The Poker Shrink was running good. With the lone Poker Listings representative out, that meant there would be no rollover of the money this week.
When three-handed play began, the Poker Shrink had just over 10,000 of the chips in play, while Amy and Michele each had around 5,000. A couple of big hands later Tim was up over 14,000, with the women slipping down close to 3,000. The trio then battled for forty hands or so before Michele finally pushed with A-3 and was called by the Shrink who had pocket sixes. The pair held up, and Michele was out in third.
As some of you may know, Tim and Amy are co-authoring a book about Mike Matusow, Check-Raising the Devil, due out next May just before next year’s World Series. At the start of heads-up, the Poker Shrink had about 16,000 to his co-author’s 5,000.
Amy lost a few hands, then doubled up with pocket treys versus Shrink’s ace-queen. Then came another all-in confrontation as Amy took her pocket jacks to war versus Shrink’s . The flop was safe for Amy -- . But the came on the turn, giving Tim the lead. The river was the , and the Poker Shrink was our Event 1 winner.

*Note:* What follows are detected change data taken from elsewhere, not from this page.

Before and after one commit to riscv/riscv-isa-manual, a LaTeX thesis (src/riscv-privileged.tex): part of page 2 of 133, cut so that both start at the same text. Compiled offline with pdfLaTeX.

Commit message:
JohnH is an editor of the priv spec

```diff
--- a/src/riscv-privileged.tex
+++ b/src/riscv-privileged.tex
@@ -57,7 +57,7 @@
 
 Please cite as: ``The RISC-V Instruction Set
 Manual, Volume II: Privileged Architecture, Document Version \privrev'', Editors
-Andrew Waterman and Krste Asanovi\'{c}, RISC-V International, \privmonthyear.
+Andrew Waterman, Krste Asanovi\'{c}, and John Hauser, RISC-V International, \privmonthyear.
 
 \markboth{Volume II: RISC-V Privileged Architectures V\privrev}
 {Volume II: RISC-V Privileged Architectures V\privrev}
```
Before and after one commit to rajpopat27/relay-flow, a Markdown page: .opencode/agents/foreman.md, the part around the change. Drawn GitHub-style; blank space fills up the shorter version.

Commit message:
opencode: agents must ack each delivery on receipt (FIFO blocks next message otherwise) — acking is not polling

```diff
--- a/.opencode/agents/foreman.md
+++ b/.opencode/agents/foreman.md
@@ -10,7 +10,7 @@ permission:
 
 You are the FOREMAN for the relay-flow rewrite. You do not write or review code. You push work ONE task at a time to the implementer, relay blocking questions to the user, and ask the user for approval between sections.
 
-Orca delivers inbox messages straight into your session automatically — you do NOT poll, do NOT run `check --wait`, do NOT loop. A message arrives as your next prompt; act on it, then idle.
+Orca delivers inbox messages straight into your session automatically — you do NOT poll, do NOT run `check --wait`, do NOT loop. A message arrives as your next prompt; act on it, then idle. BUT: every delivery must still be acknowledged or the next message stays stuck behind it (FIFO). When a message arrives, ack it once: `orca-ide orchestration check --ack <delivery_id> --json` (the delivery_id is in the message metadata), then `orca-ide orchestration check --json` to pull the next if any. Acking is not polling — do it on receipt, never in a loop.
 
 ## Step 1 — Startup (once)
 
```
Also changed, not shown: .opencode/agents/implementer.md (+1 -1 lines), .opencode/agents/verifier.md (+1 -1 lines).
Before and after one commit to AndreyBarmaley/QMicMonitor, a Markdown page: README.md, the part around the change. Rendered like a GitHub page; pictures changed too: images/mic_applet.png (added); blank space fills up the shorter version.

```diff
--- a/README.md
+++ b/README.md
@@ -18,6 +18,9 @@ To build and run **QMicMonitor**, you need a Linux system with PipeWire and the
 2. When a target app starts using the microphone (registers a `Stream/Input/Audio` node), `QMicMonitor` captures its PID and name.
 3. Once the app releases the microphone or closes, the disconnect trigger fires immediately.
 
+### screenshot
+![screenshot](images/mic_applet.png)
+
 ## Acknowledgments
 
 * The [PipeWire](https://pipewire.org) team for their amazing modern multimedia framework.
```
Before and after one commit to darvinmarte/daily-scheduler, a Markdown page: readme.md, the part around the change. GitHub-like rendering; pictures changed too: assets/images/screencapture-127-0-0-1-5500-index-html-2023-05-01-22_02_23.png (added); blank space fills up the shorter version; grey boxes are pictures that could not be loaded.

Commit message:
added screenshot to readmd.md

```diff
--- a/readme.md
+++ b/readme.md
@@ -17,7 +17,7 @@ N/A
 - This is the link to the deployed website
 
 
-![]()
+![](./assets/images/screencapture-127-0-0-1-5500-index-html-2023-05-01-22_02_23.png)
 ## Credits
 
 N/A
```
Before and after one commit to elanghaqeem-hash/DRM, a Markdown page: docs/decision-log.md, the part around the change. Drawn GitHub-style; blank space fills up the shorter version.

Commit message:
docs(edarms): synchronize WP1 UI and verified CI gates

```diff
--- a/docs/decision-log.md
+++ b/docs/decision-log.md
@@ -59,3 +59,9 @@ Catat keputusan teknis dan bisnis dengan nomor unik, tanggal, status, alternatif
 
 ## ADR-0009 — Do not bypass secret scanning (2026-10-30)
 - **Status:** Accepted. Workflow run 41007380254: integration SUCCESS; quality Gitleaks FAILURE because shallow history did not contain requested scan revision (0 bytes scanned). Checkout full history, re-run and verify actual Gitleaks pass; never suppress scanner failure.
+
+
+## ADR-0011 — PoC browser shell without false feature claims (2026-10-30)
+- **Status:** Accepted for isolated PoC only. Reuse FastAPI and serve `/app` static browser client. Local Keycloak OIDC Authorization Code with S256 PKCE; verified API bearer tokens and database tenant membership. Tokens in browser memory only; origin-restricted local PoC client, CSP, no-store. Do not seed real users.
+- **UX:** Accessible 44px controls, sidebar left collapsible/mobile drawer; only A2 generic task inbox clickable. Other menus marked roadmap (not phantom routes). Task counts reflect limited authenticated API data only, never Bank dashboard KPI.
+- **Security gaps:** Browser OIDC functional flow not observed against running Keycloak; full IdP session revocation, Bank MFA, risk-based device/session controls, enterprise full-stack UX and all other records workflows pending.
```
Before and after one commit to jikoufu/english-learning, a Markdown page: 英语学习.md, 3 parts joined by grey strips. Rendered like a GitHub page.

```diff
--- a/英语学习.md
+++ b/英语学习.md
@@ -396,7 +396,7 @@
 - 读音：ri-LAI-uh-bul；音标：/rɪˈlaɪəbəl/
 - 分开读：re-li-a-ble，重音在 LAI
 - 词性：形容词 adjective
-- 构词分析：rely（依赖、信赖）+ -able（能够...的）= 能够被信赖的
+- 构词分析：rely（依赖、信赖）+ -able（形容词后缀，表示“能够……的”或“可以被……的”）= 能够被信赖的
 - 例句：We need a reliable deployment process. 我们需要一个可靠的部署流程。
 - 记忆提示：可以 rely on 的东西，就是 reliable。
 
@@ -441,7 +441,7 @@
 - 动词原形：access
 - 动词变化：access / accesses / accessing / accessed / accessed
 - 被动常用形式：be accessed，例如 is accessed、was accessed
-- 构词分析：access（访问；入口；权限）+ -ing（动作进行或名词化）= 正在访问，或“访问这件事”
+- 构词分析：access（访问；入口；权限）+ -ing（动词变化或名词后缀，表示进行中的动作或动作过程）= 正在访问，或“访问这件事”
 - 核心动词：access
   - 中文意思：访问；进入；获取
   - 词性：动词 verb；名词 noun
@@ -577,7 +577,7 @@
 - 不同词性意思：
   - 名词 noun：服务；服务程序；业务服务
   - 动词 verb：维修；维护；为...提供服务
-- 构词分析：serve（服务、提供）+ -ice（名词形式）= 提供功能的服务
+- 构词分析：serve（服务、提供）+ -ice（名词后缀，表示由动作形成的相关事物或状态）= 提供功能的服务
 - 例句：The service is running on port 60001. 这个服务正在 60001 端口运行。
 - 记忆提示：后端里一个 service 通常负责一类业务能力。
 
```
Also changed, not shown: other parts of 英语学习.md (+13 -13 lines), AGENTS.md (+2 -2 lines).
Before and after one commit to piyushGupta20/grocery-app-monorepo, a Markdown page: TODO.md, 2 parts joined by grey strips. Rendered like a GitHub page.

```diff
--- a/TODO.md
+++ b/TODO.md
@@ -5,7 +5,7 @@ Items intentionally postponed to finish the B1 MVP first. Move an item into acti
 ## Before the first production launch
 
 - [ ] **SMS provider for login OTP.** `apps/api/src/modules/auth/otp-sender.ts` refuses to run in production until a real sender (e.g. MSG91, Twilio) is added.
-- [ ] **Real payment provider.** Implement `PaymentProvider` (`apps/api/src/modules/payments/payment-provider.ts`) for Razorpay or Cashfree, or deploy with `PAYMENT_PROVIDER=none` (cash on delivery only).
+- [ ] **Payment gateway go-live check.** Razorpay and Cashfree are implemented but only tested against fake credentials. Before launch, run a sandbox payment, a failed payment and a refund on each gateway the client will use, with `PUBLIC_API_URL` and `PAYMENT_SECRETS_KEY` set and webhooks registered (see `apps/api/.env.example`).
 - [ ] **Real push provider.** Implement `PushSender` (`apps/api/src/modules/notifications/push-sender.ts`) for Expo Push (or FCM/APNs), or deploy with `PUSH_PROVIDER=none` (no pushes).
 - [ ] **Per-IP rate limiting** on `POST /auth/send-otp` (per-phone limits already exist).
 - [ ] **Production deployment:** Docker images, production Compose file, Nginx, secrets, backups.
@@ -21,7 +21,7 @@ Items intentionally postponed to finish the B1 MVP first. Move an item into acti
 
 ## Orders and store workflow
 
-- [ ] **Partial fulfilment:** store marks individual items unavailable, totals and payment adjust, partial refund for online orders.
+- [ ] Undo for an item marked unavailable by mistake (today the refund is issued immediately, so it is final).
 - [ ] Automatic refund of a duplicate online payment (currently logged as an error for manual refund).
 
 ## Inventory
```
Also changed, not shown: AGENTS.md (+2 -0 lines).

Congrats to Tim! And thanks to Poker Listings for some big fun. I’m gonna have to see if I can get my head back into a tournament-mindset here before next weekend’s Event 2. Clearly some of that shrinkin’ is in order.